# Action item:
Omit the images and reproduce the rest of the entries exactly.
** Information given follows **
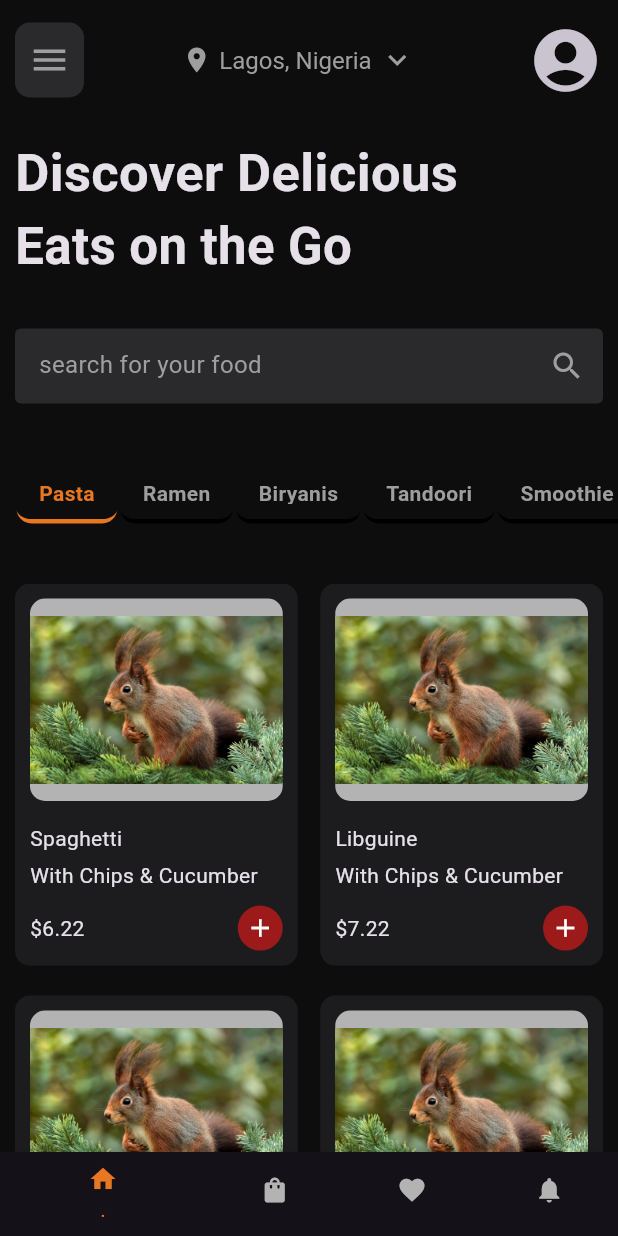
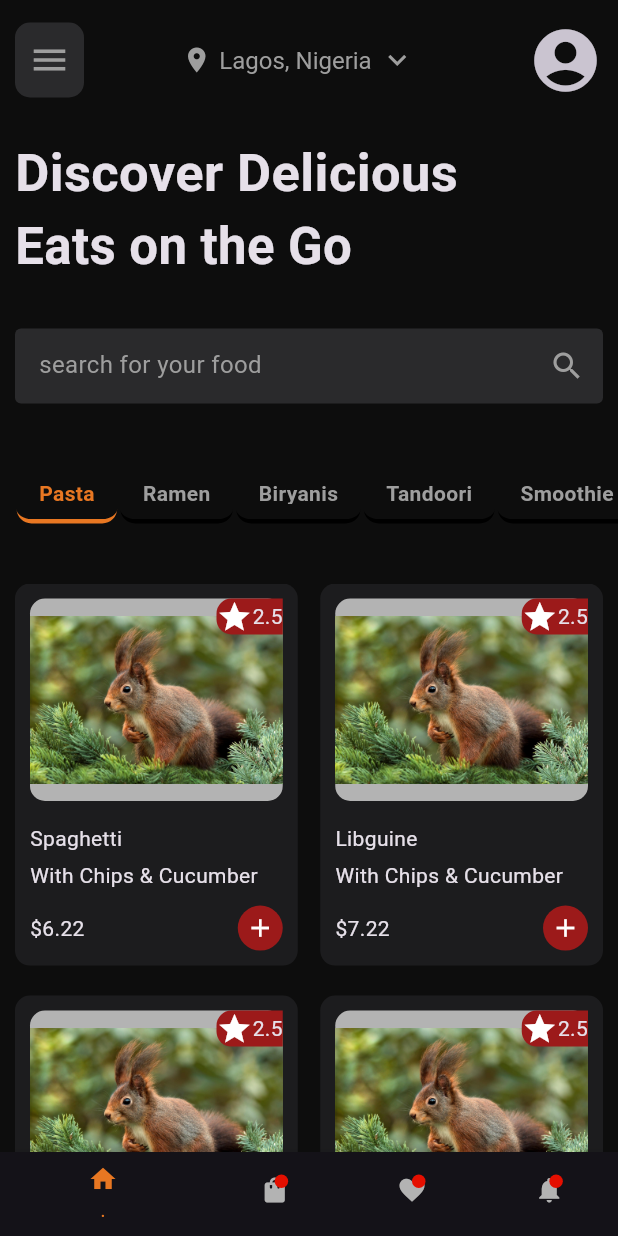
Before and after one commit to JoshuaOzibo/Mobile_Food_App, a Flutter app: the screen it shows after launch, on a phone screen of 412 x 824 dp. Run offline on Flutter 3.47's test engine with Material 3 defaults, Android fonts, the phone set to English and light mode, and no system bars.

Commit message:
updated the bottom nav bar , and also add banner for each product

```diff
--- a/lib/core/app_text.dart
+++ b/lib/core/app_text.dart
@@ -20,23 +20,27 @@ const List<Map<String, dynamic>> productList = [
     "title": "Spaghetti",
     "subTitle": "With Chips & Cucumber",
     "price": "\$6.22",
+    "rating": 2.5,
   },
   {
     "image": 'assets/images/squirrel-619968_1280.jpg',
     "title": "Libguine",
     "subTitle": "With Chips & Cucumber",
     "price": "\$7.22",
+    "rating": 2.5,
   },
   {
     "image": 'assets/images/squirrel-619968_1280.jpg',
     "title": "Spaghetti",
     "subTitle": "With Chips & Cucumber",
     "price": "\$8.22",
+    "rating": 2.5,
   },
   {
     "image": 'assets/images/squirrel-619968_1280.jpg',
     "title": "Libguine",
     "subTitle": "With Chips & Cucumber",
     "price": "\$9.22",
+    "rating": 2.5,
   },
 ];
--- a/lib/features/home/components/product_card.dart
+++ b/lib/features/home/components/product_card.dart
@@ -9,14 +9,14 @@ class ProductCard extends StatelessWidget {
     required this.title,
     required this.subTitle,
     required this.price,
-    required this. handleProductTap,
+    required this.handleProductTap,
   });
 
   final String image;
   final String title;
   final String subTitle;
   final String price;
-  final GestureTapCallback  handleProductTap;
+  final GestureTapCallback handleProductTap;
 
   @override
   Widget build(BuildContext context) {
@@ -38,16 +38,36 @@ class ProductCard extends StatelessWidget {
               borderRadius: BorderRadius.circular(10),
               color: NovaColors.textSecondary,
             ),
-            child: Image.asset(
-              height: double.infinity,
-              image
-              ),
+            child: Stack(
+              children: [
+                Image.asset(height: double.infinity, image),
+                Positioned(
+                  top: 0,
+                  right: 0,
+                  child: Container(
+                    decoration: BoxDecoration(
+                      color: NovaColors.chipsRed,
+                      borderRadius: BorderRadius.only(
+                        topLeft: Radius.circular(10),
+                        bottomLeft: Radius.circular(10),
+                      )
+                    ),
+                    child: Row(
+                      children: [
+                        Icon(uiIcons['star']),
+                        Text('2.5'),
+                      ],
+                    ),
+                  )
+                )
+              ],
+            ),
           ),
 
-         const Spacer(),
+          const Spacer(),
 
           Text(title),
-         const SizedBox(height: 5),
+          const SizedBox(height: 5),
           Text(subTitle),
 
           const SizedBox(height: 10),
@@ -64,9 +84,8 @@ class ProductCard extends StatelessWidget {
                 ),
                 child: GestureDetector(
                   onTap: handleProductTap,
-                  child: Icon(
-                    uiIcons['add'],
-                    size: 20)),
+                  child: Icon(uiIcons['add'], size: 20),
+                ),
               ),
             ],
           ),
--- a/lib/features/home/screen/home_page.dart
+++ b/lib/features/home/screen/home_page.dart
@@ -132,14 +132,14 @@ class _HomePageState extends State<HomePage> {
             ),
           ),
 
-          SizedBox(height: 40),
+          const SizedBox(height: 40),
 
           SizedBox(
             height: 390,
             child: Container(
-              padding: EdgeInsets.symmetric(horizontal: 10),
+              padding: const EdgeInsets.symmetric(horizontal: 10),
               child: GridView(
-                gridDelegate: SliverGridDelegateWithFixedCrossAxisCount(
+                gridDelegate: const SliverGridDelegateWithFixedCrossAxisCount(
                   crossAxisCount: 2,
                   childAspectRatio: 0.74,
                   crossAxisSpacing: 15,
@@ -174,15 +174,60 @@ class _HomePageState extends State<HomePage> {
         items: [
           BottomNavigationBarItem(icon: Icon(Icons.home, size: 20), label: '.'),
           BottomNavigationBarItem(
-            icon: Icon(uiIcons['shopping_bag'], size: 20),
+            icon: Stack(
+              children: [
+                Icon(uiIcons['shopping_bag'], size: 20),
+                Positioned(
+                  left: 10,
+                  child: Container(
+                    height: 9,
+                    width: 9,
+                    decoration: BoxDecoration(
+                      color: const Color.fromARGB(255, 229, 15, 0),
+                      borderRadius: BorderRadius.circular(100),
+                    ),
+                  ),
+                ),
+              ],
+            ),
             label: '.',
           ),
           BottomNavigationBarItem(
-            icon: Icon(uiIcons['favorite'], size: 20),
+            icon: Stack(
+              children: [
+                Icon(uiIcons['favorite'], size: 20),
+                Positioned(
+                  left: 10,
+                  child: Container(
+                    height: 9,
+                    width: 9,
+                    decoration: BoxDecoration(
+                      color: const Color.fromARGB(255, 229, 15, 0),
+                      borderRadius: BorderRadius.circular(100),
+                    ),
+                  ),
+                ),
+              ],
+            ),
             label: '.',
           ),
           BottomNavigationBarItem(
-            icon: Icon(uiIcons['notification'], size: 20),
+            icon: Stack(
+              children: [
+                Icon(uiIcons['notification'], size: 20),
+                Positioned(
+                  left: 10,
+                  child: Container(
+                    height: 9,
+                    width: 9,
+                    decoration: BoxDecoration(
+                      color: const Color.fromARGB(255, 229, 15, 0),
+                      borderRadius: BorderRadius.circular(100),
+                    ),
+                  ),
+                ),
+              ],
+            ),
             label: '.',
           ),
         ],
```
** End of Information given **
# Result of the exercise:
Before and after one commit to JoshuaOzibo/Mobile_Food_App, a Flutter app: the screen it shows after launch, on a phone screen of 412 x 824 dp. Run offline on Flutter 3.47's test engine with Material 3 defaults, Android fonts, the phone set to English and light mode, and no system bars.

Commit message:
updated the bottom nav bar , and also add banner for each product

```diff
--- a/lib/core/app_text.dart
+++ b/lib/core/app_text.dart
@@ -20,23 +20,27 @@ const List<Map<String, dynamic>> productList = [
     "title": "Spaghetti",
     "subTitle": "With Chips & Cucumber",
     "price": "\$6.22",
+    "rating": 2.5,
   },
   {
     "image": 'assets/images/squirrel-619968_1280.jpg',
     "title": "Libguine",
     "subTitle": "With Chips & Cucumber",
     "price": "\$7.22",
+    "rating": 2.5,
   },
   {
     "image": 'assets/images/squirrel-619968_1280.jpg',
     "title": "Spaghetti",
     "subTitle": "With Chips & Cucumber",
     "price": "\$8.22",
+    "rating": 2.5,
   },
   {
     "image": 'assets/images/squirrel-619968_1280.jpg',
     "title": "Libguine",
     "subTitle": "With Chips & Cucumber",
     "price": "\$9.22",
+    "rating": 2.5,
   },
 ];
--- a/lib/features/home/components/product_card.dart
+++ b/lib/features/home/components/product_card.dart
@@ -9,14 +9,14 @@ class ProductCard extends StatelessWidget {
     required this.title,
     required this.subTitle,
     required this.price,
-    required this. handleProductTap,
+    required this.handleProductTap,
   });
 
   final String image;
   final String title;
   final String subTitle;
   final String price;
-  final GestureTapCallback  handleProductTap;
+  final GestureTapCallback handleProductTap;
 
   @override
   Widget build(BuildContext context) {
@@ -38,16 +38,36 @@ class ProductCard extends StatelessWidget {
               borderRadius: BorderRadius.circular(10),
               color: NovaColors.textSecondary,
             ),
-            child: Image.asset(
-              height: double.infinity,
-              image
-              ),
+            child: Stack(
+              children: [
+                Image.asset(height: double.infinity, image),
+                Positioned(
+                  top: 0,
+                  right: 0,
+                  child: Container(
+                    decoration: BoxDecoration(
+                      color: NovaColors.chipsRed,
+                      borderRadius: BorderRadius.only(
+                        topLeft: Radius.circular(10),
+                        bottomLeft: Radius.circular(10),
+                      )
+                    ),
+                    child: Row(
+                      children: [
+                        Icon(uiIcons['star']),
+                        Text('2.5'),
+                      ],
+                    ),
+                  )
+                )
+              ],
+            ),
           ),
 
-         const Spacer(),
+          const Spacer(),
 
           Text(title),
-         const SizedBox(height: 5),
+          const SizedBox(height: 5),
           Text(subTitle),
 
           const SizedBox(height: 10),
@@ -64,9 +84,8 @@ class ProductCard extends StatelessWidget {
                 ),
                 child: GestureDetector(
                   onTap: handleProductTap,
-                  child: Icon(
-                    uiIcons['add'],
-                    size: 20)),
+                  child: Icon(uiIcons['add'], size: 20),
+                ),
               ),
             ],
           ),
--- a/lib/features/home/screen/home_page.dart
+++ b/lib/features/home/screen/home_page.dart
@@ -132,14 +132,14 @@ class _HomePageState extends State<HomePage> {
             ),
           ),
 
-          SizedBox(height: 40),
+          const SizedBox(height: 40),
 
           SizedBox(
             height: 390,
             child: Container(
-              padding: EdgeInsets.symmetric(horizontal: 10),
+              padding: const EdgeInsets.symmetric(horizontal: 10),
               child: GridView(
-                gridDelegate: SliverGridDelegateWithFixedCrossAxisCount(
+                gridDelegate: const SliverGridDelegateWithFixedCrossAxisCount(
                   crossAxisCount: 2,
                   childAspectRatio: 0.74,
                   crossAxisSpacing: 15,
@@ -174,15 +174,60 @@ class _HomePageState extends State<HomePage> {
         items: [
           BottomNavigationBarItem(icon: Icon(Icons.home, size: 20), label: '.'),
           BottomNavigationBarItem(
-            icon: Icon(uiIcons['shopping_bag'], size: 20),
+            icon: Stack(
+              children: [
+                Icon(uiIcons['shopping_bag'], size: 20),
+                Positioned(
+                  left: 10,
+                  child: Container(
+                    height: 9,
+                    width: 9,
+                    decoration: BoxDecoration(
+                      color: const Color.fromARGB(255, 229, 15, 0),
+                      borderRadius: BorderRadius.circular(100),
+                    ),
+                  ),
+                ),
+              ],
+            ),
             label: '.',
           ),
           BottomNavigationBarItem(
-            icon: Icon(uiIcons['favorite'], size: 20),
+            icon: Stack(
+              children: [
+                Icon(uiIcons['favorite'], size: 20),
+                Positioned(
+                  left: 10,
+                  child: Container(
+                    height: 9,
+                    width: 9,
+                    decoration: BoxDecoration(
+                      color: const Color.fromARGB(255, 229, 15, 0),
+                      borderRadius: BorderRadius.circular(100),
+                    ),
+                  ),
+                ),
+              ],
+            ),
             label: '.',
           ),
           BottomNavigationBarItem(
-            icon: Icon(uiIcons['notification'], size: 20),
+            icon: Stack(
+              children: [
+                Icon(uiIcons['notification'], size: 20),
+                Positioned(
+                  left: 10,
+                  child: Container(
+                    height: 9,
+                    width: 9,
+                    decoration: BoxDecoration(
+                      color: const Color.fromARGB(255, 229, 15, 0),
+                      borderRadius: BorderRadius.circular(100),
+                    ),
+                  ),
+                ),
+              ],
+            ),
             label: '.',
           ),
         ],
```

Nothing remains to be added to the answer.